» WHAT THIS TASK INVOLVES
Return, from the material below, each line in which the word "title" is present.

» DATA SHOWN
- Opening Delimiter -

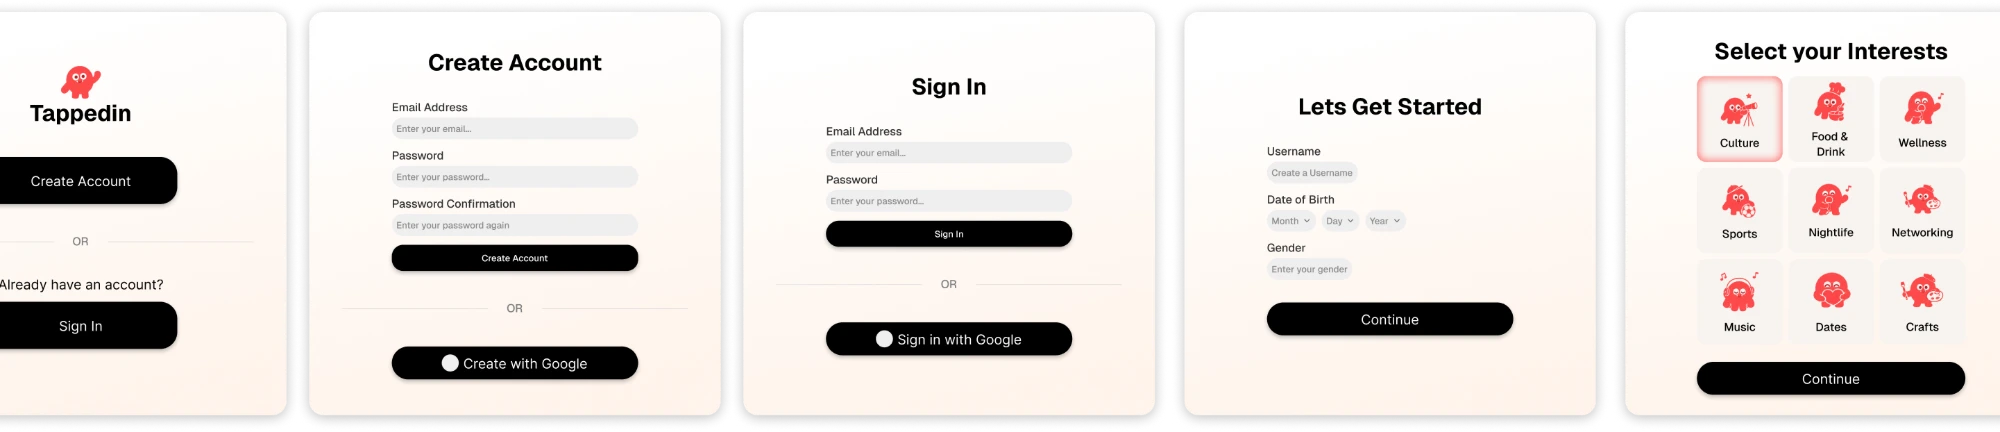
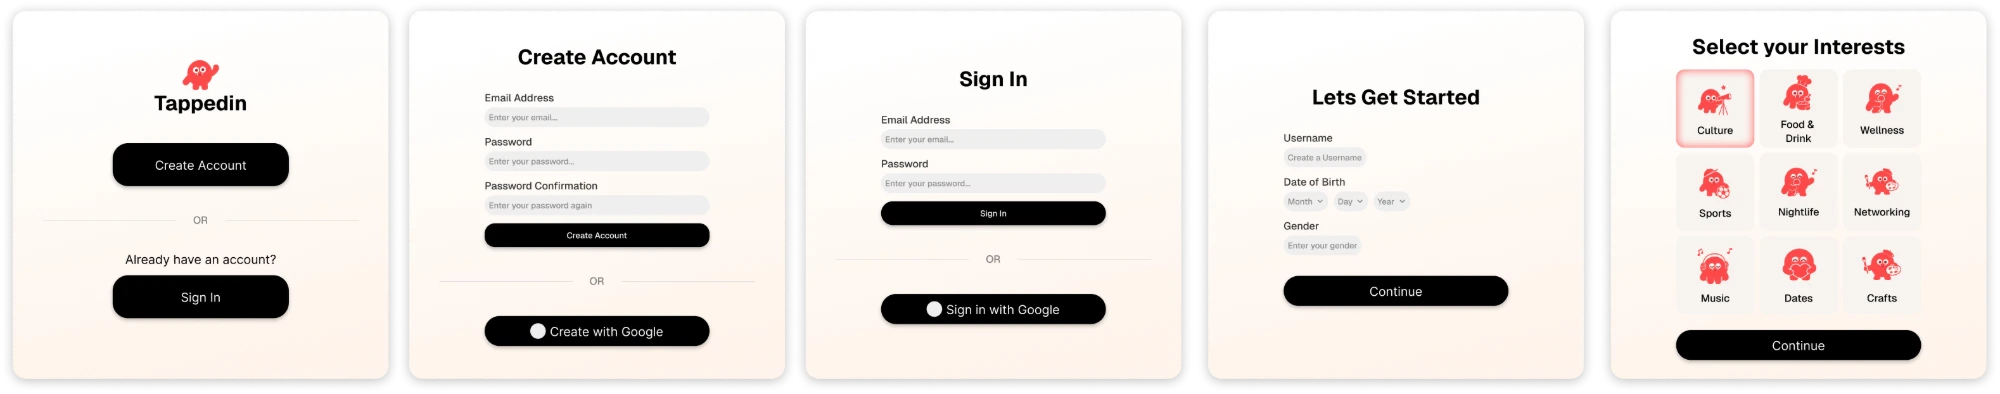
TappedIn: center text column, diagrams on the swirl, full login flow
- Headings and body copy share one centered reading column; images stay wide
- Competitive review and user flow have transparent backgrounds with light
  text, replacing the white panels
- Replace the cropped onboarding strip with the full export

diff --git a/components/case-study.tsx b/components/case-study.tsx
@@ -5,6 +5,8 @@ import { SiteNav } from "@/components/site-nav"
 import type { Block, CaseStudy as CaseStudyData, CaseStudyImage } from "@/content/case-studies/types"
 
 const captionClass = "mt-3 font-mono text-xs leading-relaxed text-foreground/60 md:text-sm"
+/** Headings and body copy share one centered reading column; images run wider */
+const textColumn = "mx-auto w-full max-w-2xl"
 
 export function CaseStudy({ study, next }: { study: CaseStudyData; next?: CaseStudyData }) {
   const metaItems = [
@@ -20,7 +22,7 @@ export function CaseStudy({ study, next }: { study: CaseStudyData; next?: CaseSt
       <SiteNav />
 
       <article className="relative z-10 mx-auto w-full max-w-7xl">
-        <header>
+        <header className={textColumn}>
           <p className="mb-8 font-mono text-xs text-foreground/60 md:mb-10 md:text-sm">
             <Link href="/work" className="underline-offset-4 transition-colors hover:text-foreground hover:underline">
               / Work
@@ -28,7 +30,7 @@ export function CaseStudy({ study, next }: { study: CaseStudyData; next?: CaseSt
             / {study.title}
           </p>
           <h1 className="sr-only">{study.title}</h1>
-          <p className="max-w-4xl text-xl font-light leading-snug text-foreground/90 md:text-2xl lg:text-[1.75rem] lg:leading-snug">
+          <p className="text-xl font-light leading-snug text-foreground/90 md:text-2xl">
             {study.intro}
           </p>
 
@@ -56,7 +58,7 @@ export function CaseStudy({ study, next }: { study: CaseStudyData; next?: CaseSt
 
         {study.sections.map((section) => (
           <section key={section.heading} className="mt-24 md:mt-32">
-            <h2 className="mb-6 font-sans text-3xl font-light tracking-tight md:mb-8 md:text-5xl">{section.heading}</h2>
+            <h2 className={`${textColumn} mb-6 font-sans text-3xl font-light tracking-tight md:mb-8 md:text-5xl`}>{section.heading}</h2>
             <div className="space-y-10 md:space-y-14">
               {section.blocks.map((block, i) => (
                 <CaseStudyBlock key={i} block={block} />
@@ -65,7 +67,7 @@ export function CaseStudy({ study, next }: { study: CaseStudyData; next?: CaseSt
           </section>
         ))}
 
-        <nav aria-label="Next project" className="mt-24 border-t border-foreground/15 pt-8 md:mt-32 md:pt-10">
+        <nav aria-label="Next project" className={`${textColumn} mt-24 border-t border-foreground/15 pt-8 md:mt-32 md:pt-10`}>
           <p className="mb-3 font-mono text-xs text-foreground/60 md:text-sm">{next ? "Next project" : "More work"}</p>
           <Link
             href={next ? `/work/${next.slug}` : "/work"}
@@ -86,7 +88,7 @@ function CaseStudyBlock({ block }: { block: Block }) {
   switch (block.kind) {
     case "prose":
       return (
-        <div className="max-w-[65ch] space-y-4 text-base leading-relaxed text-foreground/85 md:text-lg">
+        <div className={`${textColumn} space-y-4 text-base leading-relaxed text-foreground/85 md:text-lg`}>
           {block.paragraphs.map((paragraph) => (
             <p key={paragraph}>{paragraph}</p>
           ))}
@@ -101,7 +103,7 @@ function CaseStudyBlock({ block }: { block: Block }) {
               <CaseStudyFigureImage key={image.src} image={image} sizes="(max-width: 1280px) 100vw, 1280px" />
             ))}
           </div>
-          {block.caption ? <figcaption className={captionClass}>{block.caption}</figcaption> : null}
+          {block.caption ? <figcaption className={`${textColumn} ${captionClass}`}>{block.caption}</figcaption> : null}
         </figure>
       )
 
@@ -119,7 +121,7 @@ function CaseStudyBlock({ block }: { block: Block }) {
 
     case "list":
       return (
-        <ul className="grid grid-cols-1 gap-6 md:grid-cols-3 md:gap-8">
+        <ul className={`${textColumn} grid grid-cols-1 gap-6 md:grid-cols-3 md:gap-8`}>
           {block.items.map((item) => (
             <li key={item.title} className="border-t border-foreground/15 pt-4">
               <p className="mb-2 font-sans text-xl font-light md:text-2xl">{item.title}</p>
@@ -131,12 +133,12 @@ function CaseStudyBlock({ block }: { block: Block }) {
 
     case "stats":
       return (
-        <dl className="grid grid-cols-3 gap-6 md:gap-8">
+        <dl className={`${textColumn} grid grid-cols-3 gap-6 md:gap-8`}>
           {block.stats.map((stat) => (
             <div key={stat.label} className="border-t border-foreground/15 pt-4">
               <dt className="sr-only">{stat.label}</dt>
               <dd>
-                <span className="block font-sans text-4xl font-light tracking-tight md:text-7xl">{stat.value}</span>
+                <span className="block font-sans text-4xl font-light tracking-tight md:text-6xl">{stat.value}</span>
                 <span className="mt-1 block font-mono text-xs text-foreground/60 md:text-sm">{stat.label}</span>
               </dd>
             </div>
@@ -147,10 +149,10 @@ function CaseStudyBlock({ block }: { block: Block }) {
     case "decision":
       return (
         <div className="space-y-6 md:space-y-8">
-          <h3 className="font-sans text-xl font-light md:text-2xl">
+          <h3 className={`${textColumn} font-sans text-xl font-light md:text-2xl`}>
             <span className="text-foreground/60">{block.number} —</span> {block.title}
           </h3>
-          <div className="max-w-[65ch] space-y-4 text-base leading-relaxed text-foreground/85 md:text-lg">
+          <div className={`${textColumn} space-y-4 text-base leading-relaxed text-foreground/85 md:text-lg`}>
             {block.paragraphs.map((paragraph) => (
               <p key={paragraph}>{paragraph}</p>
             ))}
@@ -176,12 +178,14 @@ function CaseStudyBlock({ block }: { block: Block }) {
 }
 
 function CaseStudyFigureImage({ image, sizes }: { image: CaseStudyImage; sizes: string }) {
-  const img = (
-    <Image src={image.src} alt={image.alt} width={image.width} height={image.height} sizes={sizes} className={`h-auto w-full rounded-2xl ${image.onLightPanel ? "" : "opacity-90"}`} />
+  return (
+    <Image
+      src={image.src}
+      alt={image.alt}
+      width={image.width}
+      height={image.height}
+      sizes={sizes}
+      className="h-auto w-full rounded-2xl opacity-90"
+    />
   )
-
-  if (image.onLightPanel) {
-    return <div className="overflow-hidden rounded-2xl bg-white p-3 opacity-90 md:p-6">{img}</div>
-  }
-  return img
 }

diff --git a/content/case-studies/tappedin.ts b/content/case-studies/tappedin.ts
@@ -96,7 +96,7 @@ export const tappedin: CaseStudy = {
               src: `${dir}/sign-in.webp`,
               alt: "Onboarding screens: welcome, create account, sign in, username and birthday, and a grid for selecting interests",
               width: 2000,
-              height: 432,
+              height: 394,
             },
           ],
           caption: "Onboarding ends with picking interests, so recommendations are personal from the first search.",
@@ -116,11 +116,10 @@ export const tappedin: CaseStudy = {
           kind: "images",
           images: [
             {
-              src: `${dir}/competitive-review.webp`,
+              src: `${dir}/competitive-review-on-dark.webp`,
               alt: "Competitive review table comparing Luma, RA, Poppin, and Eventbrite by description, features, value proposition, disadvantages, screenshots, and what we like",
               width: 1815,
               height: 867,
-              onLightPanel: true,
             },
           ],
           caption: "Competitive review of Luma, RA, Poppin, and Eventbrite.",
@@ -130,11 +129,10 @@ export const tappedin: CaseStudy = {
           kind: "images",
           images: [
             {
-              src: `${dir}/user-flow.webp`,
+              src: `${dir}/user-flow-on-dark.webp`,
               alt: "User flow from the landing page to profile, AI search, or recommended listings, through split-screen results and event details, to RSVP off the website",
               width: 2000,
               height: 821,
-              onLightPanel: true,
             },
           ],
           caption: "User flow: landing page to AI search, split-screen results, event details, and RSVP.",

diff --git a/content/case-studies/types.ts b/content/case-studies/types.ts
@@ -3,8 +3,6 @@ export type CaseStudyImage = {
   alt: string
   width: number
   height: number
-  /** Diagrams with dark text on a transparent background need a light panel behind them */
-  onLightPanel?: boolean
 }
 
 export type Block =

- Closing Delimiter -

» RESULT OF THE EXERCISE
             / {study.title}
           <h1 className="sr-only">{study.title}</h1>
             <li key={item.title} className="border-t border-foreground/15 pt-4">
               <p className="mb-2 font-sans text-xl font-light md:text-2xl">{item.title}</p>
             <span className="text-foreground/60">{block.number} —</span> {block.title}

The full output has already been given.